→ How to complete this task
Print the listing below verbatim, passing over each picture.

→ Records to use
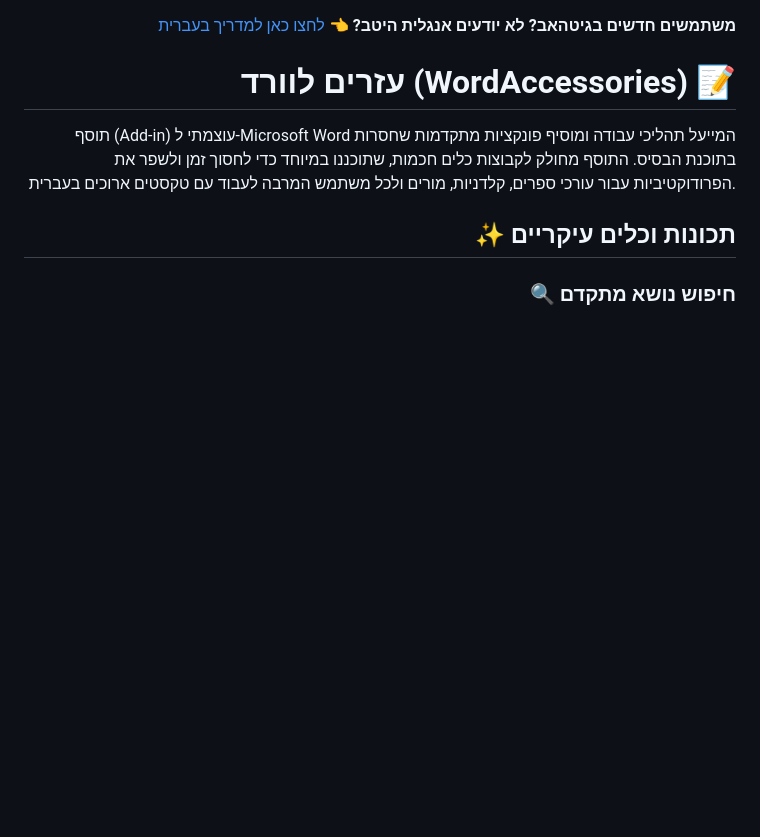
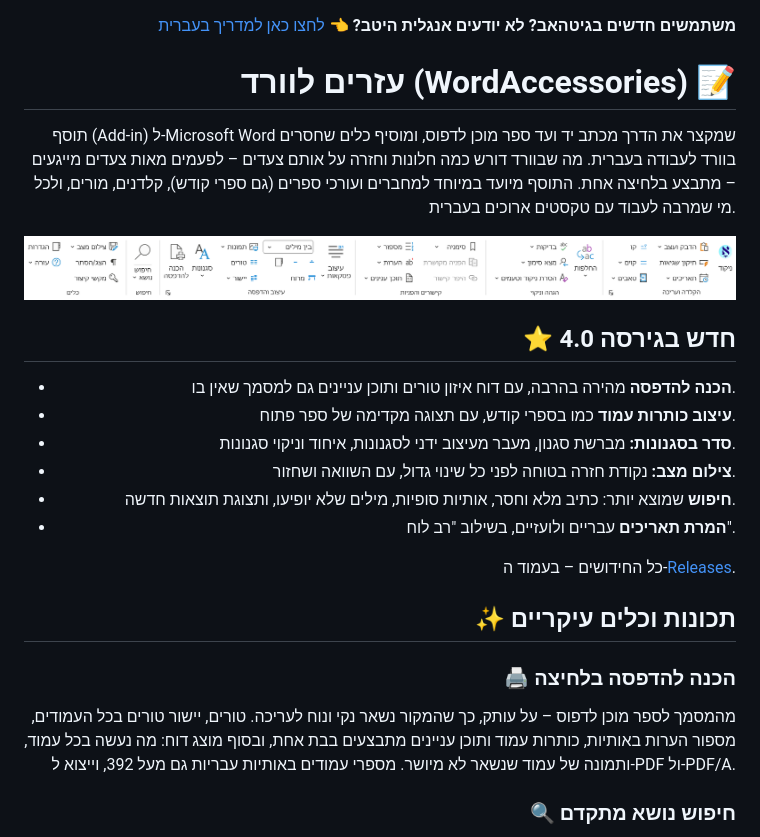
Before and after one commit to elischein/WordAccessories, a Markdown page: README.md, the part around one of its changes. Drawn GitHub-style; pictures changed too: Ribbon.png; blank space fills up the shorter version.

```diff
--- a/README.md
+++ b/README.md
@@ -6,8 +6,23 @@
 
 # עזרים לוורד (WordAccessories) 📝
 
-תוסף (Add-in) עוצמתי ל-Microsoft Word המייעל תהליכי עבודה ומוסיף פונקציות מתקדמות שחסרות בתוכנת הבסיס. התוסף מחולק לקבוצות כלים חכמות, שתוכננו במיוחד כדי לחסוך זמן ולשפר את הפרודוקטיביות עבור עורכי ספרים, קלדניות, מורים ולכל משתמש המרבה לעבוד עם טקסטים ארוכים בעברית.
+תוסף (Add-in) ל-Microsoft Word שמקצר את הדרך מכתב יד ועד ספר מוכן לדפוס, ומוסיף כלים שחסרים בוורד לעבודה בעברית. מה שבוורד דורש כמה חלונות וחזרה על אותם צעדים – לפעמים מאות צעדים מייגעים – מתבצע בלחיצה אחת. התוסף מיועד במיוחד למחברים ועורכי ספרים (גם ספרי קודש), קלדנים, מורים, ולכל מי שמרבה לעבוד עם טקסטים ארוכים בעברית.
+
+![רצועת הכלים של עזרים לוורד](Ribbon.png)
+
+## ⭐ חדש בגירסה 4.0
+* **הכנה להדפסה** מהירה בהרבה, עם דוח איזון טורים ותוכן עניינים גם למסמך שאין בו.
+* **עיצוב כותרות עמוד** כמו בספרי קודש, עם תצוגה מקדימה של ספר פתוח.
+* **סדר בסגנונות:** מברשת סגנון, מעבר מעיצוב ידני לסגנונות, איחוד וניקוי סגנונות.
+* **צילום מצב:** נקודת חזרה בטוחה לפני כל שינוי גדול, עם השוואה ושחזור.
+* **חיפוש** שמוצא יותר: כתיב מלא וחסר, אותיות סופיות, מילים שלא יופיעו, ותצוגת תוצאות חדשה.
+* **המרת תאריכים** עבריים ולועזיים, בשילוב "רב לוח".
+
+כל החידושים – בעמוד ה-[Releases](../../releases).
 
 ## ✨ תכונות וכלים עיקריים
 
+### 🖨️ הכנה להדפסה בלחיצה
+מהמסמך לספר מוכן לדפוס – על עותק, כך שהמקור נשאר נקי ונוח לעריכה. טורים, יישור טורים בכל העמודים, מספור הערות באותיות, כותרות עמוד ותוכן עניינים מתבצעים בבת אחת, ובסוף מוצג דוח: מה נעשה בכל עמוד, ותמונה של עמוד שנשאר לא מיושר. מספרי עמודים באותיות עבריות גם מעל 392, וייצוא ל-PDF ול-PDF/A.
+
 ### 🔍 חיפוש נושא מתקדם
```
Also changed, not shown: other parts of README.md (+41 -17 lines), 1 other file.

→ Response below
Before and after one commit to elischein/WordAccessories, a Markdown page: README.md, the part around one of its changes. Drawn GitHub-style; pictures changed too: Ribbon.png; blank space fills up the shorter version.

```diff
--- a/README.md
+++ b/README.md
@@ -6,8 +6,23 @@
 
 # עזרים לוורד (WordAccessories) 📝
 
-תוסף (Add-in) עוצמתי ל-Microsoft Word המייעל תהליכי עבודה ומוסיף פונקציות מתקדמות שחסרות בתוכנת הבסיס. התוסף מחולק לקבוצות כלים חכמות, שתוכננו במיוחד כדי לחסוך זמן ולשפר את הפרודוקטיביות עבור עורכי ספרים, קלדניות, מורים ולכל משתמש המרבה לעבוד עם טקסטים ארוכים בעברית.
+תוסף (Add-in) ל-Microsoft Word שמקצר את הדרך מכתב יד ועד ספר מוכן לדפוס, ומוסיף כלים שחסרים בוורד לעבודה בעברית. מה שבוורד דורש כמה חלונות וחזרה על אותם צעדים – לפעמים מאות צעדים מייגעים – מתבצע בלחיצה אחת. התוסף מיועד במיוחד למחברים ועורכי ספרים (גם ספרי קודש), קלדנים, מורים, ולכל מי שמרבה לעבוד עם טקסטים ארוכים בעברית.
+
+![רצועת הכלים של עזרים לוורד](Ribbon.png)
+
+## ⭐ חדש בגירסה 4.0
+* **הכנה להדפסה** מהירה בהרבה, עם דוח איזון טורים ותוכן עניינים גם למסמך שאין בו.
+* **עיצוב כותרות עמוד** כמו בספרי קודש, עם תצוגה מקדימה של ספר פתוח.
+* **סדר בסגנונות:** מברשת סגנון, מעבר מעיצוב ידני לסגנונות, איחוד וניקוי סגנונות.
+* **צילום מצב:** נקודת חזרה בטוחה לפני כל שינוי גדול, עם השוואה ושחזור.
+* **חיפוש** שמוצא יותר: כתיב מלא וחסר, אותיות סופיות, מילים שלא יופיעו, ותצוגת תוצאות חדשה.
+* **המרת תאריכים** עבריים ולועזיים, בשילוב "רב לוח".
+
+כל החידושים – בעמוד ה-[Releases](../../releases).
 
 ## ✨ תכונות וכלים עיקריים
 
+### 🖨️ הכנה להדפסה בלחיצה
+מהמסמך לספר מוכן לדפוס – על עותק, כך שהמקור נשאר נקי ונוח לעריכה. טורים, יישור טורים בכל העמודים, מספור הערות באותיות, כותרות עמוד ותוכן עניינים מתבצעים בבת אחת, ובסוף מוצג דוח: מה נעשה בכל עמוד, ותמונה של עמוד שנשאר לא מיושר. מספרי עמודים באותיות עבריות גם מעל 392, וייצוא ל-PDF ול-PDF/A.
+
 ### 🔍 חיפוש נושא מתקדם
```
Also changed, not shown: other parts of README.md (+41 -17 lines), 1 other file.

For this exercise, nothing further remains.